|The Compassion of the Birds - by Stephanie Tihanyi|
(all copyrights held by the artist)
My personal experience is that experiencing yourself as two separate people is a very disturbing sensation. Sometimes when I am doing something, working, socialising, relaxing, I get the sense of another other self watching within or even having thoughts or experiencing emotions that I do not have, that are certainly not anything to do with my current external situation or even my present thoughts at the time and that don't even seem to belong to me. But clearly they come from my own self, not one that I recognise.
Sometimes these feelings and sounds can be very inappropriate to the current moment. For instance hearing a woeful sobbing coming from inside when at dinner or greeting clients of friends. Hearing angry or aggressive remarks when talking with someone you like or who you know likes you. Usually but not all, these are appearances of unwanted, repressed and socially jeopardising emotions that threaten my social interaction. Sometimes I have been alone and also experienced this. These are called 'made thoughts and feelings', also a dissociative symptom.
There is another side to this depersonalisation experience. That is, being on the other shoe, as they say.
This side is more unsettling because in the first example at least you are the one in control, in the drivers seat. In this one you're in the back seat and whats more the driver don't even know you exist!. Its like you just a passenger in someone else's life.
For example: I can be having a stressful day, thoughts on my mind and a lot of anxiety, intense negative feelings of sadness. I am absorbed and experiencing overwhelming feelings from thoughts of traumatic memories and then Bam!, I am challenged to respond to the present moment, to a friend, spouse or neighbour, who interacts with me and I experience an intense moment of panic. I must respond, but not as I am, they cannot see me as I am. Suddenly I am feeling I have receded. I hear these words come out of my mouth in the present and its not my words. I didn't put them together. I sort of sit here in the back hearing (my) witty remarks and complex responses and feeling chuckles vertebrate in my chest and all the while I am not aware of any of these thought processes or memories that created them, all I have is these other intense emotions. its so weird, its like someone else is running the show. I couldn't consciously act this well even if I tried. Sitting here in the back of my head, I am thinking, 'how the hell does she do that?', how the hell does that happen?'. I feel anxiety and dismay at the same time. How can this fake bitch carry on chatting with light and ease when I am here in the background with these horrible feelings?. Its like a betrayal. This goes beyond covering up ones feelings. I have tried to act not scared or hurt or sad when I am not but never managed the effortless ease my other self has achieved it, with such autonomy in these experiences. I suspect this self cannot even be aware I exist.

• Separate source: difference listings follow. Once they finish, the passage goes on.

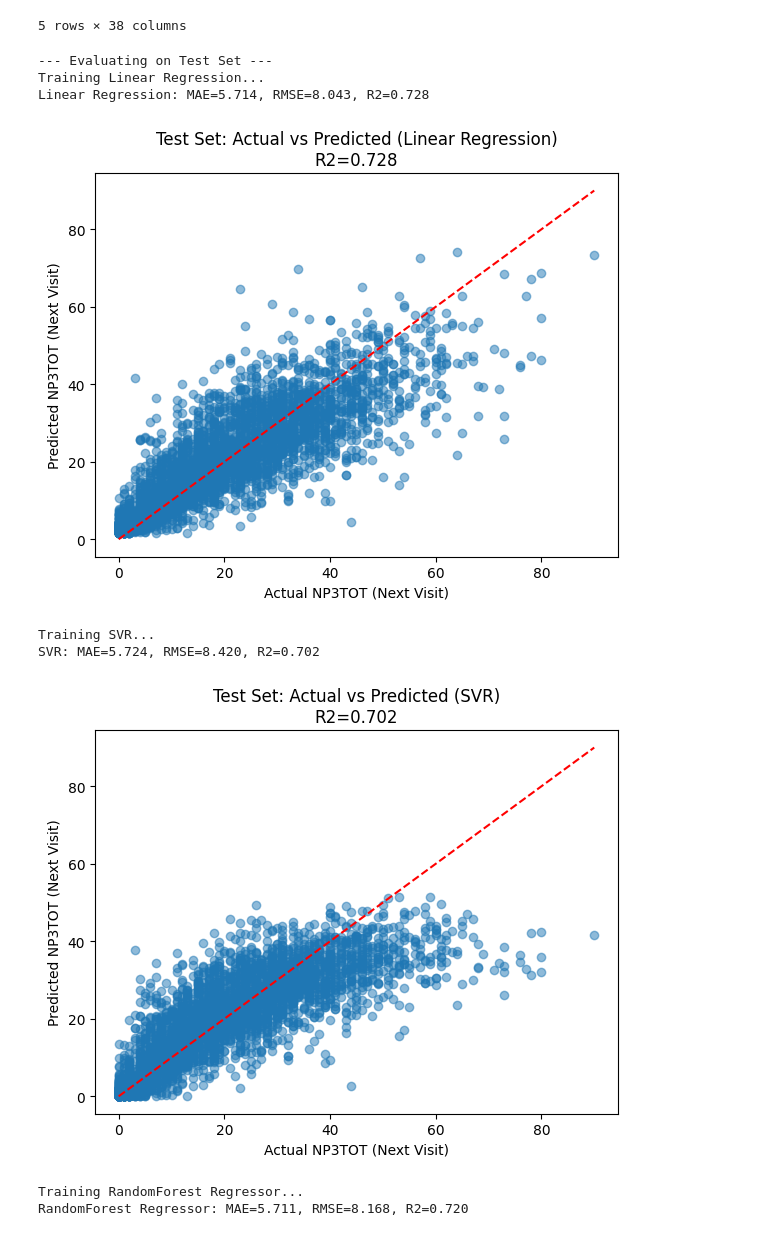
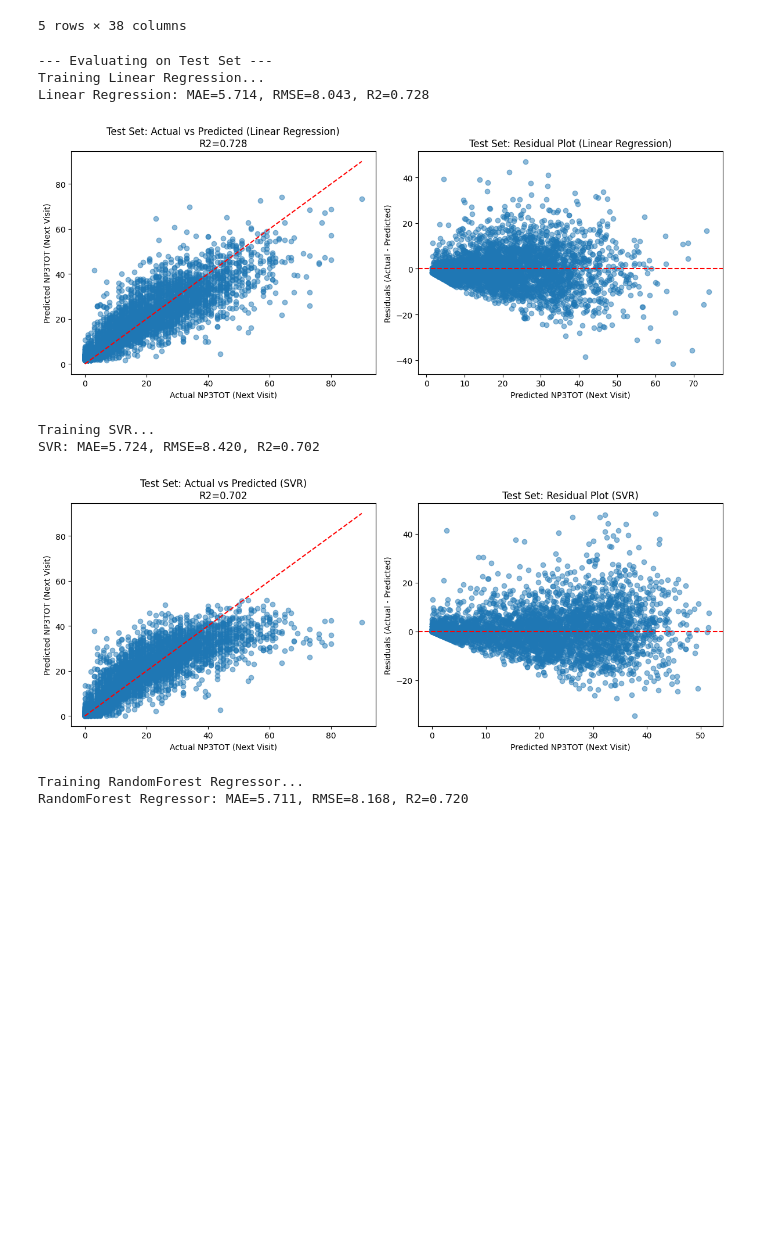
Before and after one commit to LarsHeijnennn/Thesis, a Jupyter notebook: Modelling/Motor-PPMI/FINAL CODE/motor_ppmi_time_lag_1.ipynb, the cells around one changed output. Saved outputs shown, nothing was run; the diff lists cells and outputs as text; code cells hidden in the pictures; blank space fills up the shorter version.

```diff
--- a/Modelling/Motor-PPMI/FINAL CODE/motor_ppmi_time_lag_1.ipynb
+++ b/Modelling/Motor-PPMI/FINAL CODE/motor_ppmi_time_lag_1.ipynb
@@ -167,6 +167,7 @@ models = {
 
 results_test = []
 # %%
+# In cell with id '1e43bac9'
 # ## 7. Model Training and Evaluation (Single Split)
 
 # Define models to train (Added RandomForest)
@@ -181,8 +182,9 @@ models = {
     "MLP Regressor": MLPRegressor(hidden_layer_sizes=(100, 50), max_iter=1000, random_state=42, early_stopping=True)
 }
 
-# Initialize results list
+# Initialize results list and residuals dictionary
 results_test = []
+residuals_test_dict = {} # <-- Add this line
 
 print("\n--- Evaluating on Test Set ---")
 # Train and evaluate each model on the single train/test split
@@ -195,6 +197,11 @@ for name, model in models.items():
     y_pred = model.predict(X_test_scaled.values) # Use .values
     # --- MODIFICATION END ---
 
+    # --- Calculate and store residuals ---
+    residuals = y_test - y_pred
+    residuals_test_dict[name] = residuals
+    # --- End residual calculation ---
+
     mae = mean_absolute_error(y_test, y_pred)
     rmse = np.sqrt(mean_squared_error(y_test, y_pred))
     r2 = r2_score(y_test, y_pred)
@@ -203,39 +210,53 @@ for name, model in models.items():
     print(f"{name}: MAE={mae:.3f}, RMSE={rmse:.3f}, R2={r2:.3f}")
 
     # Plot actual vs predicted for the test set
-    plt.figure(figsize=(6, 5))
+    plt.figure(figsize=(12, 5)) # Wider figure to accommodate two plots
+
+    plt.subplot(1, 2, 1) # First subplot: Actual vs Predicted
     plt.scatter(y_test, y_pred, alpha=0.5)
     plt.xlabel("Actual NP3TOT (Next Visit)")
     plt.ylabel("Predicted NP3TOT (Next Visit)")
     plt.title(f"Test Set: Actual vs Predicted ({name})\nR2={r2:.3f}")
     min_val = min(y_test.min(), y_pred.min())
     max_val = max(y_test.max(), y_pred.max())
     plt.plot([min_val, max_val], [min_val, max_val], 'r--') # Add y=x line
+
+    plt.subplot(1, 2, 2) # Second subplot: Residual Plot
+    plt.scatter(y_pred, residuals, alpha=0.5)
+    plt.xlabel("Predicted NP3TOT (Next Visit)")
+    plt.ylabel("Residuals (Actual - Predicted)")
+    plt.title(f"Test Set: Residual Plot ({name})")
+    plt.axhline(y=0, color='r', linestyle='--') # Add horizontal line at 0
+
     plt.tight_layout()
     plt.show()
 
 # Write test results to a CSV file
 csv_file_test = "/Users/larsheijnen/Thesis/Modelling/Motor-PPMI/results_motor/model_results_progression_test_lag1.csv"
 try:
     with open(csv_file_test, mode='w', newline='') as file:
         writer = csv.DictWriter(file, fieldnames=["Model", "MAE", "RMSE", "R-squared"])
         writer.writeheader()
         writer.writerows(results_test)
     print(f"\nTest set results written to {csv_file_test}")
 except IOError as e:
     print(f"Error writing file {csv_file_test}: {e}")
 
 # Display test results as DataFrame
 results_test_df = pd.DataFrame(results_test)
 print("\nTest Set Performance Summary:")
 print(results_test_df.round(3))
+
+# You can now access the residuals for each model, e.g.:
+print(f"\nResiduals for {list(models.keys())[0]} on test set:")
+print(residuals_test_dict[list(models.keys())[0]].head())
 # %% [output]
 --- Evaluating on Test Set ---
 Training Linear Regression...
 Linear Regression: MAE=5.714, RMSE=8.043, R2=0.728
-[figure, old version]
+[figure, new version]
 Training SVR...
 SVR: MAE=5.724, RMSE=8.420, R2=0.702
-[figure, old version]
+[figure, new version]
 Training RandomForest Regressor...
 RandomForest Regressor: MAE=5.711, RMSE=8.168, R2=0.720
```
Also changed, not shown: parts of 3 cells of this notebook, 7 other files.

Luckily this experience although can be frequent during stress times only last about 20 minuets or so. Recently I have become aware that this "fake bitch" as I call this other self is not acting, is not actually aware of me and the feelings but is trapped on the other side of the defensive wall of dissociation I created. This is the flip side, the other side of the coin, the other experience I was talking about above. I was experiencing life as the suppressed thought/feeling self. Its all me, but experienced at times as separate. It is my hope that I can learn better self communication that will help minimise this chronic depersonalization. By exploring it in my personal art therapy, as all my art is actually, I hope to depict both experiences in painting, and try to foster a more global awareness in my self.
Feb 2013: Since this old post I have learnt much and add these links that help explain the experiences in my article
Depersonalization (or depersonalisation) is a malfunction or anomaly of the mechanism by which an individual has self-awareness. It is a feeling of watching oneself act, while having no control over a situation. Depersonalization, de-realization is the single most important symptom in the spectrum of dissociative disorders .
Individuals who experience depersonalization feel divorced from their own personal physicality by sensing their body sensations, feelings, emotions and behaviors as not belonging to the same person or identity. Often a person who has experienced depersonalization claims that things seem unreal or hazy. Also, a recognition of self breaks down (hence the name). Depersonalization can result in very high anxiety levels, which further increase these perceptions.
Dr Cheryl Arutt on Creativity and Trauma :